START Excerpted records
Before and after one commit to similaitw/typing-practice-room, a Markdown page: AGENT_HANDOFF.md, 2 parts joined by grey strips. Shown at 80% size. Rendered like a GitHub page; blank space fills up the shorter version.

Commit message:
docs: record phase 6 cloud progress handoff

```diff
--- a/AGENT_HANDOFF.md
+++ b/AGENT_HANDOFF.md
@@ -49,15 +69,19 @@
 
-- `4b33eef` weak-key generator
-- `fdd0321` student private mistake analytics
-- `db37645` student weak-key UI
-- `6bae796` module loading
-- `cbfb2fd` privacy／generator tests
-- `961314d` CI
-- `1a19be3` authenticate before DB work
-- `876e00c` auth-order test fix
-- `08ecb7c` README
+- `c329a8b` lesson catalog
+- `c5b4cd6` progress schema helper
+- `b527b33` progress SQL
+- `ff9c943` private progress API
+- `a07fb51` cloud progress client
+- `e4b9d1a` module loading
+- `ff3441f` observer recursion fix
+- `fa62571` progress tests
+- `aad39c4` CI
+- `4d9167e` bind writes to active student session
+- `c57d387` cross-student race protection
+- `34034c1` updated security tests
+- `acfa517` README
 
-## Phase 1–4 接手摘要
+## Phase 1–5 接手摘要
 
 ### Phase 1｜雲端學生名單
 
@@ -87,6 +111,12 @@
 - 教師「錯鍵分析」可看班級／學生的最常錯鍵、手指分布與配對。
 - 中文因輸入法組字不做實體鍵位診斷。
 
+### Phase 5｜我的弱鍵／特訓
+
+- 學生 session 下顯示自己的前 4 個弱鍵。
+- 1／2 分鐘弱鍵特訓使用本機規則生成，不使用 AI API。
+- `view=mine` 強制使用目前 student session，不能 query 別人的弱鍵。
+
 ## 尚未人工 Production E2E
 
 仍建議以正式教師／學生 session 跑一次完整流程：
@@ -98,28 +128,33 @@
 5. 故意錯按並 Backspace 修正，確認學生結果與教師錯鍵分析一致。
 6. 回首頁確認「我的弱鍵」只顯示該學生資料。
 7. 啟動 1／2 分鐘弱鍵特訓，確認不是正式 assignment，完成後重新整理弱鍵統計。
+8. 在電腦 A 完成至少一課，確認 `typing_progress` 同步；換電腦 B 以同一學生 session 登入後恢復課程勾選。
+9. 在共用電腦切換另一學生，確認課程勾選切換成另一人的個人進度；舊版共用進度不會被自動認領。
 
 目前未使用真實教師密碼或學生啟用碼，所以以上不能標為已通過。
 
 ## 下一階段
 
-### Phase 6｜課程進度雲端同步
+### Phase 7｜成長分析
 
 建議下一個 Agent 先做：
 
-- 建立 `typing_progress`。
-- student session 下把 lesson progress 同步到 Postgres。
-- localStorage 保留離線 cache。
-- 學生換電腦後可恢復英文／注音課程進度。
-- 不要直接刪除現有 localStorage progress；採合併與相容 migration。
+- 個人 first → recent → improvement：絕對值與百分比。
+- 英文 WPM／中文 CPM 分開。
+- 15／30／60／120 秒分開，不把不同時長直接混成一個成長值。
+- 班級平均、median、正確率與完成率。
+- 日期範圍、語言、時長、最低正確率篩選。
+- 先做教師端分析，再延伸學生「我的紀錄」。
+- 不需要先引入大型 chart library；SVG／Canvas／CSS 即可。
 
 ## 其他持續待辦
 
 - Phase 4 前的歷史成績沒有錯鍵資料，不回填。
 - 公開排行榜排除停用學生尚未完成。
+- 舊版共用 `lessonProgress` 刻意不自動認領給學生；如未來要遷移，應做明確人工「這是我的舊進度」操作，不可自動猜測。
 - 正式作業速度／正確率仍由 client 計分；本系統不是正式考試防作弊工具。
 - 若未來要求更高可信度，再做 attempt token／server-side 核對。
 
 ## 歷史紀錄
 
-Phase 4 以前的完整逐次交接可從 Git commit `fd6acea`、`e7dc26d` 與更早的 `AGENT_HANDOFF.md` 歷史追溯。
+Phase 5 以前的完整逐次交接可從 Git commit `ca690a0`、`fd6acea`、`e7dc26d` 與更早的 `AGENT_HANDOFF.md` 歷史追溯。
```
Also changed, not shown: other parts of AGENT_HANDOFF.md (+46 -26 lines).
END Excerpted records
### What needs to be done
Write out all of the records exactly as they stand above.

### Task solution
Before and after one commit to similaitw/typing-practice-room, a Markdown page: AGENT_HANDOFF.md, 2 parts joined by grey strips. Shown at 80% size. Rendered like a GitHub page; blank space fills up the shorter version.

Commit message:
docs: record phase 6 cloud progress handoff

```diff
--- a/AGENT_HANDOFF.md
+++ b/AGENT_HANDOFF.md
@@ -49,15 +69,19 @@
 
-- `4b33eef` weak-key generator
-- `fdd0321` student private mistake analytics
-- `db37645` student weak-key UI
-- `6bae796` module loading
-- `cbfb2fd` privacy／generator tests
-- `961314d` CI
-- `1a19be3` authenticate before DB work
-- `876e00c` auth-order test fix
-- `08ecb7c` README
+- `c329a8b` lesson catalog
+- `c5b4cd6` progress schema helper
+- `b527b33` progress SQL
+- `ff9c943` private progress API
+- `a07fb51` cloud progress client
+- `e4b9d1a` module loading
+- `ff3441f` observer recursion fix
+- `fa62571` progress tests
+- `aad39c4` CI
+- `4d9167e` bind writes to active student session
+- `c57d387` cross-student race protection
+- `34034c1` updated security tests
+- `acfa517` README
 
-## Phase 1–4 接手摘要
+## Phase 1–5 接手摘要
 
 ### Phase 1｜雲端學生名單
 
@@ -87,6 +111,12 @@
 - 教師「錯鍵分析」可看班級／學生的最常錯鍵、手指分布與配對。
 - 中文因輸入法組字不做實體鍵位診斷。
 
+### Phase 5｜我的弱鍵／特訓
+
+- 學生 session 下顯示自己的前 4 個弱鍵。
+- 1／2 分鐘弱鍵特訓使用本機規則生成，不使用 AI API。
+- `view=mine` 強制使用目前 student session，不能 query 別人的弱鍵。
+
 ## 尚未人工 Production E2E
 
 仍建議以正式教師／學生 session 跑一次完整流程：
@@ -98,28 +128,33 @@
 5. 故意錯按並 Backspace 修正，確認學生結果與教師錯鍵分析一致。
 6. 回首頁確認「我的弱鍵」只顯示該學生資料。
 7. 啟動 1／2 分鐘弱鍵特訓，確認不是正式 assignment，完成後重新整理弱鍵統計。
+8. 在電腦 A 完成至少一課，確認 `typing_progress` 同步；換電腦 B 以同一學生 session 登入後恢復課程勾選。
+9. 在共用電腦切換另一學生，確認課程勾選切換成另一人的個人進度；舊版共用進度不會被自動認領。
 
 目前未使用真實教師密碼或學生啟用碼，所以以上不能標為已通過。
 
 ## 下一階段
 
-### Phase 6｜課程進度雲端同步
+### Phase 7｜成長分析
 
 建議下一個 Agent 先做：
 
-- 建立 `typing_progress`。
-- student session 下把 lesson progress 同步到 Postgres。
-- localStorage 保留離線 cache。
-- 學生換電腦後可恢復英文／注音課程進度。
-- 不要直接刪除現有 localStorage progress；採合併與相容 migration。
+- 個人 first → recent → improvement：絕對值與百分比。
+- 英文 WPM／中文 CPM 分開。
+- 15／30／60／120 秒分開，不把不同時長直接混成一個成長值。
+- 班級平均、median、正確率與完成率。
+- 日期範圍、語言、時長、最低正確率篩選。
+- 先做教師端分析，再延伸學生「我的紀錄」。
+- 不需要先引入大型 chart library；SVG／Canvas／CSS 即可。
 
 ## 其他持續待辦
 
 - Phase 4 前的歷史成績沒有錯鍵資料，不回填。
 - 公開排行榜排除停用學生尚未完成。
+- 舊版共用 `lessonProgress` 刻意不自動認領給學生；如未來要遷移，應做明確人工「這是我的舊進度」操作，不可自動猜測。
 - 正式作業速度／正確率仍由 client 計分；本系統不是正式考試防作弊工具。
 - 若未來要求更高可信度，再做 attempt token／server-side 核對。
 
 ## 歷史紀錄
 
-Phase 4 以前的完整逐次交接可從 Git commit `fd6acea`、`e7dc26d` 與更早的 `AGENT_HANDOFF.md` 歷史追溯。
+Phase 5 以前的完整逐次交接可從 Git commit `ca690a0`、`fd6acea`、`e7dc26d` 與更早的 `AGENT_HANDOFF.md` 歷史追溯。
```
Also changed, not shown: other parts of AGENT_HANDOFF.md (+46 -26 lines).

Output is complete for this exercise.